[Supplied records]:
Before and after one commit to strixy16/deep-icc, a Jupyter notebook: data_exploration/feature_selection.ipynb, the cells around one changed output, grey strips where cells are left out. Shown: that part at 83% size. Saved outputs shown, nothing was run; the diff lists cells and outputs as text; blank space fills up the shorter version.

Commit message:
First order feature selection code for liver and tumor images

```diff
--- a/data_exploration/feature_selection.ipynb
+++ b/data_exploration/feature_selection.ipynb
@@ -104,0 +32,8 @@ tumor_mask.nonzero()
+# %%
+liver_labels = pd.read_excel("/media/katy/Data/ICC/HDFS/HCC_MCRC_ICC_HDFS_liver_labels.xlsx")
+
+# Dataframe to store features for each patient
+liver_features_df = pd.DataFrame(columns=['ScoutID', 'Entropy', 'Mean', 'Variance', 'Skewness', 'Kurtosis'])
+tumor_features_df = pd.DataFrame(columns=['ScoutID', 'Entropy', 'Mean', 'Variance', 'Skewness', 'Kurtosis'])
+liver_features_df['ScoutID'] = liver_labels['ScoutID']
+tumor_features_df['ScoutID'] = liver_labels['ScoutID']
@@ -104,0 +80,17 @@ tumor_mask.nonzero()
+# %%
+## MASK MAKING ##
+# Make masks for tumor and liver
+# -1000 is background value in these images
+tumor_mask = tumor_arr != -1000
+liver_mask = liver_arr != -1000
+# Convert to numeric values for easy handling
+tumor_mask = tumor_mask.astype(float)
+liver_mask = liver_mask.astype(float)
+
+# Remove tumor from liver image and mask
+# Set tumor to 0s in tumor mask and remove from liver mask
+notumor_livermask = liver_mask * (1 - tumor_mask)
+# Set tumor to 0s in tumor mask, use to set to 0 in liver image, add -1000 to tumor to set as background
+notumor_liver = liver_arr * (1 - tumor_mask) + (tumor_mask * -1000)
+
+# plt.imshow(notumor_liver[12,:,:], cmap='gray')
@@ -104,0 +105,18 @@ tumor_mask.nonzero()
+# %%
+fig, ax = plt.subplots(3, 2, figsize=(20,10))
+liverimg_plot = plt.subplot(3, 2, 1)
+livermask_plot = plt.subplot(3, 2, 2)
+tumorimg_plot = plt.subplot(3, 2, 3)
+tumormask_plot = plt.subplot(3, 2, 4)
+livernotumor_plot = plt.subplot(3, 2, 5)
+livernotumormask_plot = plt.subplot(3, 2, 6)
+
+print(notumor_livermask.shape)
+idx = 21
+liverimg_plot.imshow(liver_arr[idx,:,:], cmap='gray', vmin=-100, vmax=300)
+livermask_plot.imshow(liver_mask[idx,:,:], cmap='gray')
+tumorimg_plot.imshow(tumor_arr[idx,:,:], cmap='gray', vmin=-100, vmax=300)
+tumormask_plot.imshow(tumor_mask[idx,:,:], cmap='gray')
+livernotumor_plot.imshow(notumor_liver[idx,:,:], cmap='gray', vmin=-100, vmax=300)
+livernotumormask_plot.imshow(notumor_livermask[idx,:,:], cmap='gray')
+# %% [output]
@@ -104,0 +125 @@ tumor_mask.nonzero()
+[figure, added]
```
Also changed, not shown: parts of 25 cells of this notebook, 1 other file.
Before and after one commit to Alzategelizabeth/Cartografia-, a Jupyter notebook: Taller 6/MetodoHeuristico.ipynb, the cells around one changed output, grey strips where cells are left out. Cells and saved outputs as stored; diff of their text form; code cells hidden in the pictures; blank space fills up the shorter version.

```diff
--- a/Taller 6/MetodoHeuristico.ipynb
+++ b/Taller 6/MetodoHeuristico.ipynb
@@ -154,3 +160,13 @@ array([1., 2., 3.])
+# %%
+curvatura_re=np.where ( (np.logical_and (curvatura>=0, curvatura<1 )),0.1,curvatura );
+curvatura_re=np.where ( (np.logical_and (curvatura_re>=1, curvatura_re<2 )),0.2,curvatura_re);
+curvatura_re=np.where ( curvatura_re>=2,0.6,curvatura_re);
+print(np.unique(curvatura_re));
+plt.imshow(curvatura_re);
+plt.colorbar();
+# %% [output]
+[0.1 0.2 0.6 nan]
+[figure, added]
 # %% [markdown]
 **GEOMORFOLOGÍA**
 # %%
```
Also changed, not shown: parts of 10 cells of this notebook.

[What is required]: Copy, from the data above, every line where the word "imshow" appears.

[Result of the exercise]:
+# plt.imshow(notumor_liver[12,:,:], cmap='gray')
+liverimg_plot.imshow(liver_arr[idx,:,:], cmap='gray', vmin=-100, vmax=300)
+livermask_plot.imshow(liver_mask[idx,:,:], cmap='gray')
+tumorimg_plot.imshow(tumor_arr[idx,:,:], cmap='gray', vmin=-100, vmax=300)
+tumormask_plot.imshow(tumor_mask[idx,:,:], cmap='gray')
+livernotumor_plot.imshow(notumor_liver[idx,:,:], cmap='gray', vmin=-100, vmax=300)
+livernotumormask_plot.imshow(notumor_livermask[idx,:,:], cmap='gray')
+plt.imshow(curvatura_re);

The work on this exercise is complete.